This remarkable and fervently emotive juxtaposition created by Bannister’s frenzied verses and frontwoman/bassist Becky Blomfeld’s contrasting grunge-fuelled arduousness is one that will strike nerves and is apparent in other essential tracks like “Leona” and “Cut You Up”.
To which “Leona” immediately became the top song that sealed the album for me – a track that evidently displayed how effectively the Stroud punk mavericks managed to blend the profound vehemence of post-hardcore with the calm of sweet melancholy to produce a stunning masterpiece.
And fans of fellow UK unit Basement will certainly consider “Driveway Birthday” a certified banger – all thanks to the track’s contagious chorus, accompanied by a series of melodic and mesmerizing guitar lines plus gosh, lyrics that never fail to strike real hard too:
"Happiness lies in a dosage.
You give in so you can function.
How else do you fight when there's no cure?
Moods determined by figures.
Every thought makes me sicker."
Meanwhile, numbers like “Swear Jar (Again)” and “Kabuki” indicate a pace change and exposes listeners to Milk Teeth’s softer and more endearing sides, as well as their extended musical capabilities.
I’m not going to deny it but Vile Child is a record that presents plenty of promise, compelling emotions and a good reason to keep our eyes peeled for more of what Milk Teeth has to graciously offer.

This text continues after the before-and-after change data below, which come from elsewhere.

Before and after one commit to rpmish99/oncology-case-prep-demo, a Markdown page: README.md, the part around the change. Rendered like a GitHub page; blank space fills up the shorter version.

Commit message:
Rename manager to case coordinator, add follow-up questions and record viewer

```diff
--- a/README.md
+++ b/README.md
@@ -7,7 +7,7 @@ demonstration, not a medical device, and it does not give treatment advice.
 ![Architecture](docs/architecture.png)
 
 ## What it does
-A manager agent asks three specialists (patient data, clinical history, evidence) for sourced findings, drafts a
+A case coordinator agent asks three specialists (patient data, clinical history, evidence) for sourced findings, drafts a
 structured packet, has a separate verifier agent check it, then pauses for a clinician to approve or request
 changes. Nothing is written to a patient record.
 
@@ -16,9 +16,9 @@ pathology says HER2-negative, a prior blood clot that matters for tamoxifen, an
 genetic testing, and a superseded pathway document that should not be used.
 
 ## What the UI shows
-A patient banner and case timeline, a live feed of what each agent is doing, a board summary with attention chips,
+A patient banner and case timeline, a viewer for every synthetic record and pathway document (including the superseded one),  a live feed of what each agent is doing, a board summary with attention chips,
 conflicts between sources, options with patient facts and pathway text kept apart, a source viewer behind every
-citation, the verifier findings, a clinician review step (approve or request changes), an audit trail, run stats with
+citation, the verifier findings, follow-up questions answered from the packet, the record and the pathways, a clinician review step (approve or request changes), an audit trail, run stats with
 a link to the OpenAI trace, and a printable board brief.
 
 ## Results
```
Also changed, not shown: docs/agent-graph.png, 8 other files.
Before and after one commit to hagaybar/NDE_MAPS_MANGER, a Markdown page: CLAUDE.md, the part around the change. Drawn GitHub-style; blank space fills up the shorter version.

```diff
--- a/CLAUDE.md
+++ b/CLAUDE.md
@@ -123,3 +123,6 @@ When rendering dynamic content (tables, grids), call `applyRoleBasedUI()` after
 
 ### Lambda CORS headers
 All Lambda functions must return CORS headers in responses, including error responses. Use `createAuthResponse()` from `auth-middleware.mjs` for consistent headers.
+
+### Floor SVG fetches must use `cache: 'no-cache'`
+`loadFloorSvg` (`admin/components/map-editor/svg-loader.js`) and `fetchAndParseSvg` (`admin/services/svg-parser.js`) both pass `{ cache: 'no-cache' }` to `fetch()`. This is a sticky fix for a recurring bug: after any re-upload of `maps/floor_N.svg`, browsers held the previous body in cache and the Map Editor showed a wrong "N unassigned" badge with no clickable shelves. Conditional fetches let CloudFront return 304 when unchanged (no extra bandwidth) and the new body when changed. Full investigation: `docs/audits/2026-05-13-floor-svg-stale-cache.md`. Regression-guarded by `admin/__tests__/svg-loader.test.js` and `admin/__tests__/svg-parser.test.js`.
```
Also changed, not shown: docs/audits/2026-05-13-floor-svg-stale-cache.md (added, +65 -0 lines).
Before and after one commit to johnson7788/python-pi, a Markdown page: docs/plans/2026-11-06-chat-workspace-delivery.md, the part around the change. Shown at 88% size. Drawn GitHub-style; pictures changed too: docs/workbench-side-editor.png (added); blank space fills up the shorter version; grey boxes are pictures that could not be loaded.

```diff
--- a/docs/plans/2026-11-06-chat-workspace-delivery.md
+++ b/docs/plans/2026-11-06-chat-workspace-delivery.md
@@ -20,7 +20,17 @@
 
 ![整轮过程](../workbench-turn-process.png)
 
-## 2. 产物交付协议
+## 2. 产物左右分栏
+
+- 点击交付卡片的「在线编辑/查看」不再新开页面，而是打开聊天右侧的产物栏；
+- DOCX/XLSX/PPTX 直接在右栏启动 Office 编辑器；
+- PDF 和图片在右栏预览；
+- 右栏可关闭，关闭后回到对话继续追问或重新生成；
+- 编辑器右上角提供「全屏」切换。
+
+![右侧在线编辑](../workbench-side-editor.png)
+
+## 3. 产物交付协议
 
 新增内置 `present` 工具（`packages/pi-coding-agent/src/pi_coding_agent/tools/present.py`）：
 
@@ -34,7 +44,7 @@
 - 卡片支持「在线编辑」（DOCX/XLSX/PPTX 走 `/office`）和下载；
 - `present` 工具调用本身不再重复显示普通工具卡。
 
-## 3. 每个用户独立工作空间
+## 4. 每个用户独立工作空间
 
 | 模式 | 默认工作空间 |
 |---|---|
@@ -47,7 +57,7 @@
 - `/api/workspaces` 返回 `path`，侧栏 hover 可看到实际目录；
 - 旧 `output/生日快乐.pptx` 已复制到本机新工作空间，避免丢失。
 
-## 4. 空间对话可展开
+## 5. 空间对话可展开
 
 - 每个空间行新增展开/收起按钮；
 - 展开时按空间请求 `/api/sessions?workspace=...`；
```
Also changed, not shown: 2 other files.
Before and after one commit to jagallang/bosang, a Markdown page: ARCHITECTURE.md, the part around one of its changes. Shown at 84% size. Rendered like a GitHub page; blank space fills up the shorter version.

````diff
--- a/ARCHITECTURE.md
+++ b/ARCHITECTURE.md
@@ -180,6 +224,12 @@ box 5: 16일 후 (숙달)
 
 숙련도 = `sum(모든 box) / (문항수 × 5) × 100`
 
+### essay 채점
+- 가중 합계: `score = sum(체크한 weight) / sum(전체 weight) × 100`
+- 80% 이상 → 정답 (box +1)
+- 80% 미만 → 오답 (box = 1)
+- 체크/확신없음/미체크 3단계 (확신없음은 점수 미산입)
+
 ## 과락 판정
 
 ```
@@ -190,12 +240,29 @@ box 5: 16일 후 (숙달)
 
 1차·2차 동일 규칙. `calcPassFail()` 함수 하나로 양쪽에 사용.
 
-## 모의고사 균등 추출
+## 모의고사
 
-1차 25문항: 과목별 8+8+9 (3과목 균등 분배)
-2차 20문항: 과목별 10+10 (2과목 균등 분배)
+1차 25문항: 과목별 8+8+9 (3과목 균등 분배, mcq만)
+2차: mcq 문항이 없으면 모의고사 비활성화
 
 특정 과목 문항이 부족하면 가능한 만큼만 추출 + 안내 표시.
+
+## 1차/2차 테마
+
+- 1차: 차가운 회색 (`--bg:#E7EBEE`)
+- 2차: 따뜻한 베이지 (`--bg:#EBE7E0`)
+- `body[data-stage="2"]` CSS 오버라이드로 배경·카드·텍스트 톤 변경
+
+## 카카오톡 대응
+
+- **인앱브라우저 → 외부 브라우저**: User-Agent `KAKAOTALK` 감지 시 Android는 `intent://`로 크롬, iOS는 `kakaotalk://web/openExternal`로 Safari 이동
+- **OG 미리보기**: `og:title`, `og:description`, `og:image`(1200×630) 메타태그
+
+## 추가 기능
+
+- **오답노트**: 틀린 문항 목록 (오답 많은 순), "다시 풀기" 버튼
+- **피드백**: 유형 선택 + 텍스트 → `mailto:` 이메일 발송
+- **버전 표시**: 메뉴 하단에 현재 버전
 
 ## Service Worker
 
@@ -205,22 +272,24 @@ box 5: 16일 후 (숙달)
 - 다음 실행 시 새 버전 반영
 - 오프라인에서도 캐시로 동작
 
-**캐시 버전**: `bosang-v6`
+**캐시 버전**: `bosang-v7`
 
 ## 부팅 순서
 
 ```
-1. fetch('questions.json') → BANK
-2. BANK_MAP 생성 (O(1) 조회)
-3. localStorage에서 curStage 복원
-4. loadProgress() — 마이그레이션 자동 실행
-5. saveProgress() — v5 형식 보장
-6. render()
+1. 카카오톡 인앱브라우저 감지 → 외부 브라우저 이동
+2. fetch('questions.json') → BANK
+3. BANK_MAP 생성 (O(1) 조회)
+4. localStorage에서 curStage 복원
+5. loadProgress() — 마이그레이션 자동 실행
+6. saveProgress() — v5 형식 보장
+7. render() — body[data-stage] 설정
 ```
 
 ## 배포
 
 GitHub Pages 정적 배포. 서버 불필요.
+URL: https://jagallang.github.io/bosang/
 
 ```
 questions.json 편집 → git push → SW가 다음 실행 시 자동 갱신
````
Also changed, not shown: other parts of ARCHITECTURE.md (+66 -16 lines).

Plus their ability to scale new astounding heights and significantly up their ante since their previous releases is one that will spur a surge of anxious wanting from many.